  2. Wolfram|Alpha:  (iOS and Android) What would you like to know?  What is LeBron James’ favorite color?  What is former President Bill Clinton working on?  Type any question, equation, or other query into its search bar and watch the world unfold.  The app can be used across platforms to help you in your lifelong-learning quest.
  3. Trello: (iOS and Android) Are you a visual person?  Trello presents your information, your to do lists, class project information, etc. in a visual format that you can access from anywhere.
  4. myHomework Student Planner:  Keep track of your assignments in one spot with this app.  Need any more be said?
  5. Class Schedule Apps:  Keep track of what classes you need to go to and when.
  6. eBook Reading Software:  There are a myriad of free ebooks out there, including classic novels.  Once you have found a reader app that works for you, feel free to peruse the free texts out there.
    • Aldiko: (Android Only) This is a highly-sophisticated app that rivals the Kindle app.  That said, not all ebook formats will work with this reader (as is the same with the Kindle app).
    • eBook Reader: (iOS, Android, and Kindle Tablet) You can highlight passages with this app too!  Furthermore, you can access a variety of books from as well.
    • Kindle:  (iOs and Android) One of the benefits of ebooks is that you can keep a variety of books in a small amount of space.  My favorite aspect about this particular app is that you can highlight specific passages you find interesting and you can search within the book as well.  The thing I find most helpful for students is the built-in dictionary.  If you come upon an unfamiliar word, get its definition instantly.
  7. Math Help:  Math was always an itchy wool sweater for me.  It was uncomfortable, even though I continued to soldier on each year.  Man, do I wish I had apps like the ones below to help me study math and remember all of those crazy formulas and graph all of those equations.
  8. Science Help:  Yes, there are apps for science too!  There are apps simulating frog dissections (so you don’t have to get your hands dirty), formulas, and even the periodic table.

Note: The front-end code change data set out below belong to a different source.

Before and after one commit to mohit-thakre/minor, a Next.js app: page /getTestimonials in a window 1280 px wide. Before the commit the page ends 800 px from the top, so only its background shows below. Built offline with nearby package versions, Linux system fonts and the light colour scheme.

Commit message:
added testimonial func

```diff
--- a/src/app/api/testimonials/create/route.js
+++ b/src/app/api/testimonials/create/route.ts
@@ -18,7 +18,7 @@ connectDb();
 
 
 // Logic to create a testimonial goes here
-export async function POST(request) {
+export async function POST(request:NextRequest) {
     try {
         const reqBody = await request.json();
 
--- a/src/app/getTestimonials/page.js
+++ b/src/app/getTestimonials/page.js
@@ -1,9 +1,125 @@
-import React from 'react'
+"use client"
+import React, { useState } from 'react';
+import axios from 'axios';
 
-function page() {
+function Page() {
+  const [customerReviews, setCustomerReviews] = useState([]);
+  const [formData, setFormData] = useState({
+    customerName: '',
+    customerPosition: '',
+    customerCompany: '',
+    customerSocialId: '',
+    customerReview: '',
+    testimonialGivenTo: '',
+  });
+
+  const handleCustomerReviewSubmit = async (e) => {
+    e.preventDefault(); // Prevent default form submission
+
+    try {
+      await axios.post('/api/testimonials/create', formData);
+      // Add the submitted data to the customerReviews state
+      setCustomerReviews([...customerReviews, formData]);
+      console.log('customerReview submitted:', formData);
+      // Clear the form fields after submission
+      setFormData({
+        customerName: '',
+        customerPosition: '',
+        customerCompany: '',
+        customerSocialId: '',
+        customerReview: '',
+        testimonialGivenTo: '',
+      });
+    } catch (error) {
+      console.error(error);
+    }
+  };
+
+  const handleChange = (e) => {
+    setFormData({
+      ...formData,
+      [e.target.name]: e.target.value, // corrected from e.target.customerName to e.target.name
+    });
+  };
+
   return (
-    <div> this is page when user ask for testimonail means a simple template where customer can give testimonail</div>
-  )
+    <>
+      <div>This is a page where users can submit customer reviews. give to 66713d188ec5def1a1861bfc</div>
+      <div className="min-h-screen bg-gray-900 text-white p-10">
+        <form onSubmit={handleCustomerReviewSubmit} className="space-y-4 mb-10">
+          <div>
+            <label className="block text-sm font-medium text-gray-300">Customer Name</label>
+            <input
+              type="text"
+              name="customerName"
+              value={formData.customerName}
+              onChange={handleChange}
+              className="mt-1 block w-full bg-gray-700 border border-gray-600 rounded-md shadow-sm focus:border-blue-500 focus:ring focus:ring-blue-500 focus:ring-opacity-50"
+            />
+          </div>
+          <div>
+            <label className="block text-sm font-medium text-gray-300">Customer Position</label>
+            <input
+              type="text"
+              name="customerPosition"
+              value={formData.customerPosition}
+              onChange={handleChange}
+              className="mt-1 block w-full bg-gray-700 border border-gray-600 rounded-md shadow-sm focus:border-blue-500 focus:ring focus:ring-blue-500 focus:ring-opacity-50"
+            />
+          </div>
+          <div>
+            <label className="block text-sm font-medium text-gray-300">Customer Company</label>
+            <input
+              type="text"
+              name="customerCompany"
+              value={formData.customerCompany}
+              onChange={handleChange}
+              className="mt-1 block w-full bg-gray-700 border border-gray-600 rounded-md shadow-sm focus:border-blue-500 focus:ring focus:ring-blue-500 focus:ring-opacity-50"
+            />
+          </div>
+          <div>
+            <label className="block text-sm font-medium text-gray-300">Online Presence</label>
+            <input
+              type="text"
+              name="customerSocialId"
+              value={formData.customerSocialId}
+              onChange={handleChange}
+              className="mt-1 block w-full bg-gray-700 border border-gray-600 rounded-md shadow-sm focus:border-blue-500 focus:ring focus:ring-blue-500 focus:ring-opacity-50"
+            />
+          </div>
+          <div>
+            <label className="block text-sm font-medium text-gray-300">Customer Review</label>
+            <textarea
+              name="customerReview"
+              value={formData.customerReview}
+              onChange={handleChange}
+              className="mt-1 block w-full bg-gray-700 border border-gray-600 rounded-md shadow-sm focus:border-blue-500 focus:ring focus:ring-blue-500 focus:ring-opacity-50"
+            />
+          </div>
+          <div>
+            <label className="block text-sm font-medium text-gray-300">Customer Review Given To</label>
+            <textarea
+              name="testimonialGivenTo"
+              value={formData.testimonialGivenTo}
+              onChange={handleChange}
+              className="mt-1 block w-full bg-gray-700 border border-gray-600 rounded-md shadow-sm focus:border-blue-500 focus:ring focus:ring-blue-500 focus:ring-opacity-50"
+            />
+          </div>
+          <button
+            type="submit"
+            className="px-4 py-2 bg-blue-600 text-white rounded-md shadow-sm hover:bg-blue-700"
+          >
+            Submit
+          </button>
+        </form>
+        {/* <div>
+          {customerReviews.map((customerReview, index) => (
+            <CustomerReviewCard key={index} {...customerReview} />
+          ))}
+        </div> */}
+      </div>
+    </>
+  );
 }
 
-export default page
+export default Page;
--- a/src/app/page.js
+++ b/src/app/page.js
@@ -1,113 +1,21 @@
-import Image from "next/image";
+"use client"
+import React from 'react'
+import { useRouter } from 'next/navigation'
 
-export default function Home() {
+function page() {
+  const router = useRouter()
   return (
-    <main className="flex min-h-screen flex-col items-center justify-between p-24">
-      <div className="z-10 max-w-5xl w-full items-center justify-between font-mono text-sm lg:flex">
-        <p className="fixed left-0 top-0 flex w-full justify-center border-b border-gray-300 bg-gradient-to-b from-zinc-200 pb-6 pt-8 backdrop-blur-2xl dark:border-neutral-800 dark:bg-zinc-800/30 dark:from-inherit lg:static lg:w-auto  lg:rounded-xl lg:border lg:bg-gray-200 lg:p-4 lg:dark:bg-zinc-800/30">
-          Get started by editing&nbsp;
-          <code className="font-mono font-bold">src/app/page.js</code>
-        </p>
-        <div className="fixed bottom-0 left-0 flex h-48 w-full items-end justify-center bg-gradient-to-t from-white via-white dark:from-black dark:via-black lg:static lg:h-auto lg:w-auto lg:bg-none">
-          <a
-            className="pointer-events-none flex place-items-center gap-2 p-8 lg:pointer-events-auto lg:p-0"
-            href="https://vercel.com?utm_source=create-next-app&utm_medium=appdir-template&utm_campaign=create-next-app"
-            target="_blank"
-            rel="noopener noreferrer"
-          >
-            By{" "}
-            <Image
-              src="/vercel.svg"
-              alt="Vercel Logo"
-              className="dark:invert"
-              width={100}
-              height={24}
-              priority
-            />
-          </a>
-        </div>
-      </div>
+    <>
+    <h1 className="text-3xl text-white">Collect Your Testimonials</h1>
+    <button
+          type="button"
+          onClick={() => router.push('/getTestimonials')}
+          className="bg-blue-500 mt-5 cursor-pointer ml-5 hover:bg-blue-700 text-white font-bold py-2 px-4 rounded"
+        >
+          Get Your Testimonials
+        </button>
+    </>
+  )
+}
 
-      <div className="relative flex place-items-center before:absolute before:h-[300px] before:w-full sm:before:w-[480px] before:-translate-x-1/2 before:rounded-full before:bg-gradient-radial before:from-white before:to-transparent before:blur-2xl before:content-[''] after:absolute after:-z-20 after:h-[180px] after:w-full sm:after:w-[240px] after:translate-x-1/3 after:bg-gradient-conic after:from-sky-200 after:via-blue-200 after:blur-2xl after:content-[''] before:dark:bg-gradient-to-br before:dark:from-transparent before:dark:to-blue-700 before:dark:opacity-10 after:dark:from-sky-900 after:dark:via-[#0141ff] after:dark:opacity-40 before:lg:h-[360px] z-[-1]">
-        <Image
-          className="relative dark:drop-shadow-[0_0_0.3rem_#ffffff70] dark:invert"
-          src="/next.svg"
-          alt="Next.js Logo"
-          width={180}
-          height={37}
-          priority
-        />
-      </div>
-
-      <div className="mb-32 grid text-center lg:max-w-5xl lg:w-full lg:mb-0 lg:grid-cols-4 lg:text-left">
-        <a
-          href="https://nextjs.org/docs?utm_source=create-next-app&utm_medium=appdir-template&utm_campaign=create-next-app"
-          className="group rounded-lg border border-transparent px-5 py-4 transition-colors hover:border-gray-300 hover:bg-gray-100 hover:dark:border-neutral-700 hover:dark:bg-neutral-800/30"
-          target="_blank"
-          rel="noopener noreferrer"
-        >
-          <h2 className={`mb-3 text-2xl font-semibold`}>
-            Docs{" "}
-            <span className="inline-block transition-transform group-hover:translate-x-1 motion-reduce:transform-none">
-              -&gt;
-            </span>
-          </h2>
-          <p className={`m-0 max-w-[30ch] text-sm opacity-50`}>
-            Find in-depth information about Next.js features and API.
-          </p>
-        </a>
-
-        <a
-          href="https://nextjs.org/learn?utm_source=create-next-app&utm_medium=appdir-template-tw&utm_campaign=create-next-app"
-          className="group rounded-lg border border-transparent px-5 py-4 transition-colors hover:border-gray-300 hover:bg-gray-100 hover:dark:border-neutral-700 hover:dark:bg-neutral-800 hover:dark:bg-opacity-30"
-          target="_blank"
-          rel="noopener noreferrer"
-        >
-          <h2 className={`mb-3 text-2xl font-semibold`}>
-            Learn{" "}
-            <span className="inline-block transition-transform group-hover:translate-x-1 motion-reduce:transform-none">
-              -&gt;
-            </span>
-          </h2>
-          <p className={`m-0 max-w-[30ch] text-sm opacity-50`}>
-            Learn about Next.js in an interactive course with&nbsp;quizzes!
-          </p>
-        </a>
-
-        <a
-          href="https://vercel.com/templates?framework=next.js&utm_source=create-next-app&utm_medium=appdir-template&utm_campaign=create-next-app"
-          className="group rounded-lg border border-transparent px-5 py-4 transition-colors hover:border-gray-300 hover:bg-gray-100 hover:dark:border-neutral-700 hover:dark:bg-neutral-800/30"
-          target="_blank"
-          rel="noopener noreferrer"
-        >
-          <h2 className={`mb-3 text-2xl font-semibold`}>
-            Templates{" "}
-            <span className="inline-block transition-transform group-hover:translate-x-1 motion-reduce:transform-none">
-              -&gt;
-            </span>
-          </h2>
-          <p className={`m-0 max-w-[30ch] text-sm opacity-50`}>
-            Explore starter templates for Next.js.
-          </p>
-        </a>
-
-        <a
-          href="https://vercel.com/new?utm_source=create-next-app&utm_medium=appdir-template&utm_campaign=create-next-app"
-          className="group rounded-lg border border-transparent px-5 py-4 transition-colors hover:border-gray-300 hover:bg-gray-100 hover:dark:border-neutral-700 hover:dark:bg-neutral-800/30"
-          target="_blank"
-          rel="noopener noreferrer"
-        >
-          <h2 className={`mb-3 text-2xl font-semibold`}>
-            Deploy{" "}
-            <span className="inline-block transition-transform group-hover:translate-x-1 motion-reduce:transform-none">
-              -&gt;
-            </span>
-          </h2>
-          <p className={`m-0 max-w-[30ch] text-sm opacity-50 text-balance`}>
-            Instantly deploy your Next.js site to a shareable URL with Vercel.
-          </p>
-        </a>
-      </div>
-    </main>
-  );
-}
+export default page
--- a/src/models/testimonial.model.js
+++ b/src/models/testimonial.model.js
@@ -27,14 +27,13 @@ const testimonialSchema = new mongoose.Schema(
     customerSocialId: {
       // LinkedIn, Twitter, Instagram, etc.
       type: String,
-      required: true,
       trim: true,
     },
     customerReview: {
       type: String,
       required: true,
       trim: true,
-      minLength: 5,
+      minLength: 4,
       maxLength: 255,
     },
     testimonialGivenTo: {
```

Good luck in preparing for yet another year!

-Ms. W.

*Disclaimer: Of course, I am in no way aiming to endorse specific apps.  I am merely sharing what I have found.  That said, for any of the apps above, there are many more that will do the same thing.  Find whichever one(s) do best for you.

Web Resources to Know (Voicethread)


Welcome back for this next installment of Web Resources to Know!

The concept of this next resource,
in and of itself, is a little mind-blowing in its simplicity.

Voicethread:  This is a very fascinating site in which you can upload a variety of media (PDFs, PowerPoints, videos, text, documents, etc) and can either leave text or voice comments on these items or invite others to do so.  This resource is one that can be used for teachers, in business, and for student presentations as well.  The best way to understand Voicethread is by using it, but until you make that leap, a video explanation should help.

  • How Voicethread works:
    • <iframe src=”″ width=”400″ height=”300″ frameborder=”0″ webkitAllowFullScreen mozallowfullscreen allowFullScreen>
  • An example of a Voicethread (look at how others can comment on specific parts):

Yep, crazy isn’t it?  Parents, feel free to wow your colleagues with this presentation tool.  Students, yes, you will impress your teacher by going beyond PowerPoint with this as part of your next presentation.  Oh, did I mention that there is an app for it too?

Feel free to give this a try.  By doing so, you can take your next presentation and make it not only a conversation, but a conversation in the cloud.

-Ms. W.

VT Voicethread Logo

  • Voicethread (
    • This article provides a review from another teacher’s perspective.
  • Voicethread (
    • This article links to a full voicethread complete with student comments.  It is the same link presented above.